*What you should do*: An exact repetition of the data is required; no picture should appear in it.

*Information given*:
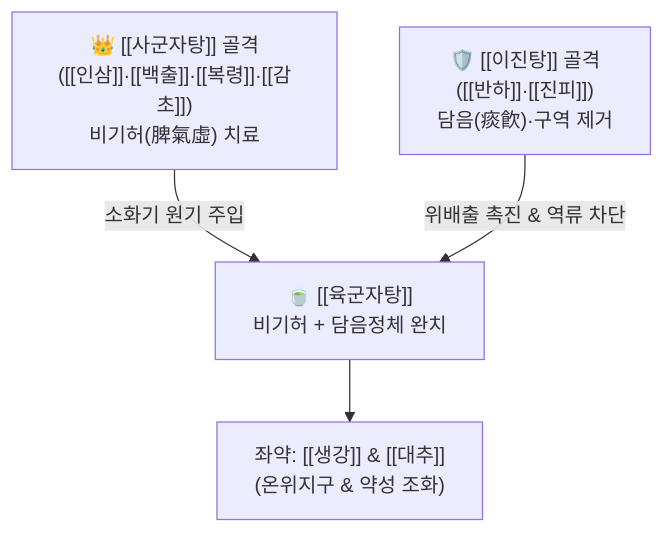
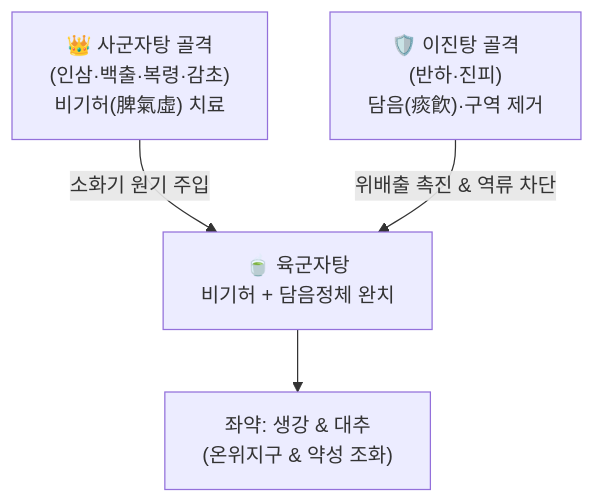
Before and after one commit to simbio11/simbio-digital-garden2: the diagram in content/2. 약리 공부/처방/02_보익제/육군자탕.md, drawn with Mermaid. The commit also changed other lines of this file and 323 other files, not shown here.

````diff
--- a/content/2. 약리 공부/처방/02_보익제/육군자탕.md
+++ b/content/2. 약리 공부/처방/02_보익제/육군자탕.md
@@ -52,6 +54,6 @@
 ```mermaid
 graph TD
-    SJZ["👑 [[사군자탕]] 골격<br>([[인삼]]·[[백출]]·[[복령]]·[[감초]])<br>비기허(脾氣虛) 치료"] -->|소화기 원기 주입| TOTAL["🍵 [[육군자탕]]<br>비기허 + 담음정체 완치"]
-    EJT["🛡️ [[이진탕]] 골격<br>([[반하]]·[[진피]])<br>담음(痰飮)·구역 제거"] -->|위배출 촉진 & 역류 차단| TOTAL
-    TOTAL --> SGDZ["좌약: [[생강]] & [[대추]]<br>(온위지구 & 약성 조화)"]
+    SJZ["👑 사군자탕 골격<br>(인삼·백출·복령·감초)<br>비기허(脾氣虛) 치료"] -->|소화기 원기 주입| TOTAL["🍵 육군자탕<br>비기허 + 담음정체 완치"]
+    EJT["🛡️ 이진탕 골격<br>(반하·진피)<br>담음(痰飮)·구역 제거"] -->|위배출 촉진 & 역류 차단| TOTAL
+    TOTAL --> SGDZ["좌약: 생강 & 대추<br>(온위지구 & 약성 조화)"]
 ```
````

*Your response*:
Before and after one commit to simbio11/simbio-digital-garden2: the diagram in content/2. 약리 공부/처방/02_보익제/육군자탕.md, drawn with Mermaid. The commit also changed other lines of this file and 323 other files, not shown here.

````diff
--- a/content/2. 약리 공부/처방/02_보익제/육군자탕.md
+++ b/content/2. 약리 공부/처방/02_보익제/육군자탕.md
@@ -52,6 +54,6 @@
 ```mermaid
 graph TD
-    SJZ["👑 [[사군자탕]] 골격<br>([[인삼]]·[[백출]]·[[복령]]·[[감초]])<br>비기허(脾氣虛) 치료"] -->|소화기 원기 주입| TOTAL["🍵 [[육군자탕]]<br>비기허 + 담음정체 완치"]
-    EJT["🛡️ [[이진탕]] 골격<br>([[반하]]·[[진피]])<br>담음(痰飮)·구역 제거"] -->|위배출 촉진 & 역류 차단| TOTAL
-    TOTAL --> SGDZ["좌약: [[생강]] & [[대추]]<br>(온위지구 & 약성 조화)"]
+    SJZ["👑 사군자탕 골격<br>(인삼·백출·복령·감초)<br>비기허(脾氣虛) 치료"] -->|소화기 원기 주입| TOTAL["🍵 육군자탕<br>비기허 + 담음정체 완치"]
+    EJT["🛡️ 이진탕 골격<br>(반하·진피)<br>담음(痰飮)·구역 제거"] -->|위배출 촉진 & 역류 차단| TOTAL
+    TOTAL --> SGDZ["좌약: 생강 & 대추<br>(온위지구 & 약성 조화)"]
 ```
````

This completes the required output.